§ **Version difference data**
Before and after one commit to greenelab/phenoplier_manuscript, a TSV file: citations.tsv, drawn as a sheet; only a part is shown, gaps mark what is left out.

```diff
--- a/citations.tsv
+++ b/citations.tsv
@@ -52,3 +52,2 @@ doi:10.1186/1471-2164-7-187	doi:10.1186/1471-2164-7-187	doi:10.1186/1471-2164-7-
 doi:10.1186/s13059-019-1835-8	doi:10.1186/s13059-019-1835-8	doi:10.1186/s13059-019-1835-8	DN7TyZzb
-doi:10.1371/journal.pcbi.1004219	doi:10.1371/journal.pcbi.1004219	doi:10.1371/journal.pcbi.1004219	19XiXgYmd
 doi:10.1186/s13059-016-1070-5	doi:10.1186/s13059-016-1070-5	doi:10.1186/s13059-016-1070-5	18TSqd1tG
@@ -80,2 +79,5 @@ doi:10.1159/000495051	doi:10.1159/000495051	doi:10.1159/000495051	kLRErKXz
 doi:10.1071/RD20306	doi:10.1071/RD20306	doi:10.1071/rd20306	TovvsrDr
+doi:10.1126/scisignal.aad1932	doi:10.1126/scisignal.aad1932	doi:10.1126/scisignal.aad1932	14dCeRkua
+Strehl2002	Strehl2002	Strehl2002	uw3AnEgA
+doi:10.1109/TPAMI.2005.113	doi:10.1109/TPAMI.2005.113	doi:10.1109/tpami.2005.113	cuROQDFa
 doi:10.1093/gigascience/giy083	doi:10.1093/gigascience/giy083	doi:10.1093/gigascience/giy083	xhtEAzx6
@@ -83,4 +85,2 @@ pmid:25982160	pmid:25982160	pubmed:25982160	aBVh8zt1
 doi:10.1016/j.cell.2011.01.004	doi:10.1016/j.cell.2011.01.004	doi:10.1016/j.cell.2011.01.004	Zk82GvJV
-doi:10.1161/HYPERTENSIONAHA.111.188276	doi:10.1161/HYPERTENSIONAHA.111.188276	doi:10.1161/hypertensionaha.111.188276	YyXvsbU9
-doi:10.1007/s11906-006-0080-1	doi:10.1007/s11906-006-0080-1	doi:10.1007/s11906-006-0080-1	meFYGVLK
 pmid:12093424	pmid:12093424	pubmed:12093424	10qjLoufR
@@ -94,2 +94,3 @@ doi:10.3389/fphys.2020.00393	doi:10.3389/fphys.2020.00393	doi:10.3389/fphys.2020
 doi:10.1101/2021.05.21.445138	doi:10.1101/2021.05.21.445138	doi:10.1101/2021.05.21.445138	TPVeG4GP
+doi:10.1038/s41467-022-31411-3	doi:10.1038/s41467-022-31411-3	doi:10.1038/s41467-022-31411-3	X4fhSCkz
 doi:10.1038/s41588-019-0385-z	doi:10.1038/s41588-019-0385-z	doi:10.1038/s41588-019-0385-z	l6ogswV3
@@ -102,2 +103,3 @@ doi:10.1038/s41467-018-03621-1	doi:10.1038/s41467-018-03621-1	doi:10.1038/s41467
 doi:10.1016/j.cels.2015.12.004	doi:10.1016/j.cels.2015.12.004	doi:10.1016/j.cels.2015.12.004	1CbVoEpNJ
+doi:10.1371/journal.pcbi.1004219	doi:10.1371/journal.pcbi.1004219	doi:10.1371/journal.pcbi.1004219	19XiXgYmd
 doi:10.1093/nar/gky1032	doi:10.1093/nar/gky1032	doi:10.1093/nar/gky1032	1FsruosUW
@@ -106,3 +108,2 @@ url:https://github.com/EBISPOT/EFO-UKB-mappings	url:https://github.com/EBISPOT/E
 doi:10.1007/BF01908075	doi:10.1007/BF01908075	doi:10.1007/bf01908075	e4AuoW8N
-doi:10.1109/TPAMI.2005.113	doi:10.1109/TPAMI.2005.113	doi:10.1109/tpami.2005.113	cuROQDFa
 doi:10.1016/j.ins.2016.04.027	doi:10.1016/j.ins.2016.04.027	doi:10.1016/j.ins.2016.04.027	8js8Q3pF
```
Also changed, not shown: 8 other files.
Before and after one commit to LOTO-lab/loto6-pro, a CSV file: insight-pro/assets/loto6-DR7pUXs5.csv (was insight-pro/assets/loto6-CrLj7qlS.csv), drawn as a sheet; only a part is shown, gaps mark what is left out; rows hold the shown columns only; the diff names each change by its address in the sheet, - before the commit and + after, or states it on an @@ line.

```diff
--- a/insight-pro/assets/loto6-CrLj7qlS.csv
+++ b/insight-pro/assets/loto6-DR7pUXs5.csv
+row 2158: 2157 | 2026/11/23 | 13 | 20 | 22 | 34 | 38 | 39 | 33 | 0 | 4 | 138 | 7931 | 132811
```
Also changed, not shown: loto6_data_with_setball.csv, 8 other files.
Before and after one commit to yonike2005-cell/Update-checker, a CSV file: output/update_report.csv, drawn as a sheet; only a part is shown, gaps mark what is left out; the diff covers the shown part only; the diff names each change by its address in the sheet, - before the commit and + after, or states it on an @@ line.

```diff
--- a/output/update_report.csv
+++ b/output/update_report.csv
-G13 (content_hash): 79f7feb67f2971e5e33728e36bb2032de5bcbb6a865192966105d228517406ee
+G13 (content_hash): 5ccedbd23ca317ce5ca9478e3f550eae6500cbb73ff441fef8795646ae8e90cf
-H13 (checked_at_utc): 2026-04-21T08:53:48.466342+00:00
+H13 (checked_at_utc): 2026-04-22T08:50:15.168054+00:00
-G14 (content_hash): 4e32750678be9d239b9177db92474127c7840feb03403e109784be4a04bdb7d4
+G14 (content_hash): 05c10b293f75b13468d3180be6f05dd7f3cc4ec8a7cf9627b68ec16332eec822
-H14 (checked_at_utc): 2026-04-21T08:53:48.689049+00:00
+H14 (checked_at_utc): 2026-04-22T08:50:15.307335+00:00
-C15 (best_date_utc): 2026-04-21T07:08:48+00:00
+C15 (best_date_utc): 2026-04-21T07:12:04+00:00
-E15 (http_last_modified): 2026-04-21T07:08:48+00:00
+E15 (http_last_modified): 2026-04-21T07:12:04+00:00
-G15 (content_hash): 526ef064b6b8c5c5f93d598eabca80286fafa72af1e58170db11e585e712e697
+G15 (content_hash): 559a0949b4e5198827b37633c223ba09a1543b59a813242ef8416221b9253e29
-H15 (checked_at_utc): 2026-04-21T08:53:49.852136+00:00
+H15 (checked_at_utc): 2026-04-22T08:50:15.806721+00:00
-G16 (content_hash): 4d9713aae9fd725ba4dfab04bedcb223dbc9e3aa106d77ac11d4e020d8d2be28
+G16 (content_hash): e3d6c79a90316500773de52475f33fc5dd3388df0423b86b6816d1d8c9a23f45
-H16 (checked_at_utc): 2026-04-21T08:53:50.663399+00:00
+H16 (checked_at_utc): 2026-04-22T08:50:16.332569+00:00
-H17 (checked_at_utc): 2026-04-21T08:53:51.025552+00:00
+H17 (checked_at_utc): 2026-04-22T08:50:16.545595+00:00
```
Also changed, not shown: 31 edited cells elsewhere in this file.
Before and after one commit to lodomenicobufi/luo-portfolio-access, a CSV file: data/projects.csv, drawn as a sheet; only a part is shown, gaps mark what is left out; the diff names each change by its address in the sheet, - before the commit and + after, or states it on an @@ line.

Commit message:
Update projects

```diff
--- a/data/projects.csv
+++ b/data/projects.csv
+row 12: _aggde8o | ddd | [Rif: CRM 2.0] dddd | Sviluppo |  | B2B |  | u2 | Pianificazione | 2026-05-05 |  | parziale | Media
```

§ **WORK ORDER**
Look through the lines above for "insight". Say how many have it, and give no other words.

§ **RESPONSE TO THE EXERCISE**
3